### About this exercise
In the records below, find the lines that include "Economie" and copy each.

### Provided entries
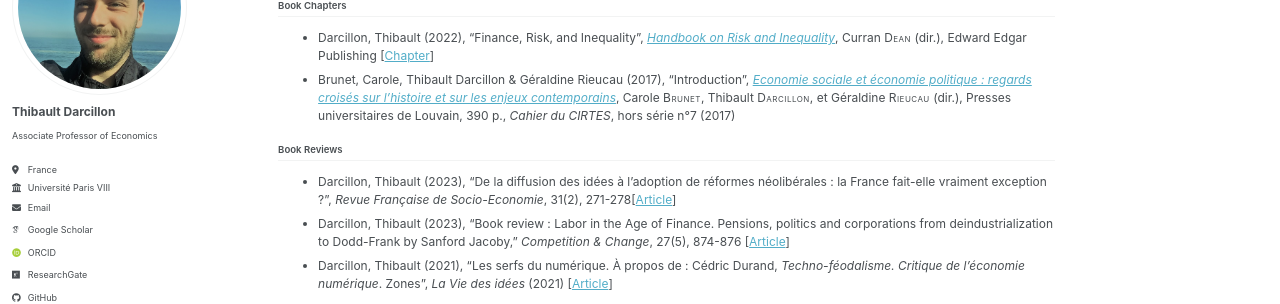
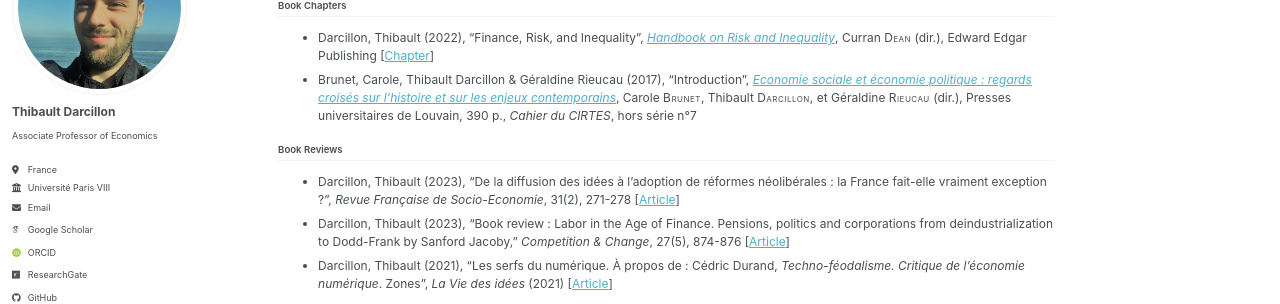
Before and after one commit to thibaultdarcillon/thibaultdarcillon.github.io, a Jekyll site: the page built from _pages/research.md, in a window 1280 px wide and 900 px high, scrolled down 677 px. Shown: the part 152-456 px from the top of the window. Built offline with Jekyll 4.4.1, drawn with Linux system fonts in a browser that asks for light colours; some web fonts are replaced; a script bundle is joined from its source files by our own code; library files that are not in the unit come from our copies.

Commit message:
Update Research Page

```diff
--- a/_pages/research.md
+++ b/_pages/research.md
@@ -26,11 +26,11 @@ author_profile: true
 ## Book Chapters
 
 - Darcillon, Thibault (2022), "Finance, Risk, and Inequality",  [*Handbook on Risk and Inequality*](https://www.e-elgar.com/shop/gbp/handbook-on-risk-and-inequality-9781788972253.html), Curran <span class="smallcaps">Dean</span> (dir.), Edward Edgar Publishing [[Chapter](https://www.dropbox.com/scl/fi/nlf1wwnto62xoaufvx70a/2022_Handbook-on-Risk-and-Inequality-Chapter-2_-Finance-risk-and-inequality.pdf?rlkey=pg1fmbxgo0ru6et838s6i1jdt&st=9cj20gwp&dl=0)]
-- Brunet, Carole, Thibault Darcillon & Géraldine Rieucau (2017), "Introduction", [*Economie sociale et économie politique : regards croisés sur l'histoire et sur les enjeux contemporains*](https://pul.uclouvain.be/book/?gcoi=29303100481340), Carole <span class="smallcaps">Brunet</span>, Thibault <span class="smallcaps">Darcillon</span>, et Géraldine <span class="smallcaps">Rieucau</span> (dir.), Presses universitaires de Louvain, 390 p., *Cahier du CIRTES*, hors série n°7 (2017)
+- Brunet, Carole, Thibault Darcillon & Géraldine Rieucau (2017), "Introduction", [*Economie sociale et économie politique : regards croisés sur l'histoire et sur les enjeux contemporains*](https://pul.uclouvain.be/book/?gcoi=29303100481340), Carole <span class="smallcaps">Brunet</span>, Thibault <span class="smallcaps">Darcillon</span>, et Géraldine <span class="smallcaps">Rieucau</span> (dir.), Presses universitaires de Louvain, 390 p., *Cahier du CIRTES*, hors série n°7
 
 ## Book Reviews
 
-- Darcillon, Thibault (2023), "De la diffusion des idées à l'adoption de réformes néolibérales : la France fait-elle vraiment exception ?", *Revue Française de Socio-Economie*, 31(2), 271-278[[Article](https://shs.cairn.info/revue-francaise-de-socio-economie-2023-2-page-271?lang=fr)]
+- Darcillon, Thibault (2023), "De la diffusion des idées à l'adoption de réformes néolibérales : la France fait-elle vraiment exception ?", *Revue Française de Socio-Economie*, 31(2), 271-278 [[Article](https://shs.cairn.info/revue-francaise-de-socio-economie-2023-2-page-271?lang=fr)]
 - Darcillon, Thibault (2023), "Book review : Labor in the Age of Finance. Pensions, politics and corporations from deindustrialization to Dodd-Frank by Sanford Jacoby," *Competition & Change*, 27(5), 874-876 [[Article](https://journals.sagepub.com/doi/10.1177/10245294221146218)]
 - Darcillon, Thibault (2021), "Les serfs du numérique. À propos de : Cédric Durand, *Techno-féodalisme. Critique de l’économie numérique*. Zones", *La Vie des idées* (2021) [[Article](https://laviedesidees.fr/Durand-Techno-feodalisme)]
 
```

--

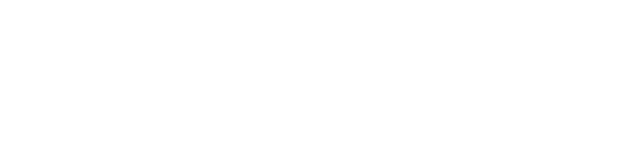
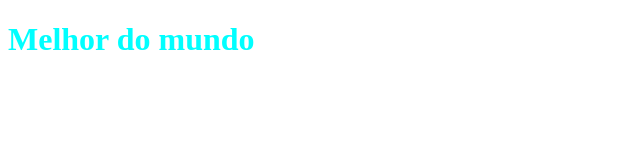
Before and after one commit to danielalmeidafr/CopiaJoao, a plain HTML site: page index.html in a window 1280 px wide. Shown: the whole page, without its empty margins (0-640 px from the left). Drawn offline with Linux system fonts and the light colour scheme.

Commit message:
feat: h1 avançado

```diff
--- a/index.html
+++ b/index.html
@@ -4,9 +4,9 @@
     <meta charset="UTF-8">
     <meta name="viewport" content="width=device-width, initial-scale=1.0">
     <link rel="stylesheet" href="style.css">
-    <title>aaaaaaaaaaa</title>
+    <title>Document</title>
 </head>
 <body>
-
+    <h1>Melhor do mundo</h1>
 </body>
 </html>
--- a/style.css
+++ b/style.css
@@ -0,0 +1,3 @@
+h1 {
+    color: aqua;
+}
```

### The answer
-- Brunet, Carole, Thibault Darcillon & Géraldine Rieucau (2017), "Introduction", [*Economie sociale et économie politique : regards croisés sur l'histoire et sur les enjeux contemporains*](https://pul.uclouvain.be/book/?gcoi=29303100481340), Carole <span class="smallcaps">Brunet</span>, Thibault <span class="smallcaps">Darcillon</span>, et Géraldine <span class="smallcaps">Rieucau</span> (dir.), Presses universitaires de Louvain, 390 p., *Cahier du CIRTES*, hors série n°7 (2017)
+- Brunet, Carole, Thibault Darcillon & Géraldine Rieucau (2017), "Introduction", [*Economie sociale et économie politique : regards croisés sur l'histoire et sur les enjeux contemporains*](https://pul.uclouvain.be/book/?gcoi=29303100481340), Carole <span class="smallcaps">Brunet</span>, Thibault <span class="smallcaps">Darcillon</span>, et Géraldine <span class="smallcaps">Rieucau</span> (dir.), Presses universitaires de Louvain, 390 p., *Cahier du CIRTES*, hors série n°7
-- Darcillon, Thibault (2023), "De la diffusion des idées à l'adoption de réformes néolibérales : la France fait-elle vraiment exception ?", *Revue Française de Socio-Economie*, 31(2), 271-278[[Article](https://shs.cairn.info/revue-francaise-de-socio-economie-2023-2-page-271?lang=fr)]
+- Darcillon, Thibault (2023), "De la diffusion des idées à l'adoption de réformes néolibérales : la France fait-elle vraiment exception ?", *Revue Française de Socio-Economie*, 31(2), 271-278 [[Article](https://shs.cairn.info/revue-francaise-de-socio-economie-2023-2-page-271?lang=fr)]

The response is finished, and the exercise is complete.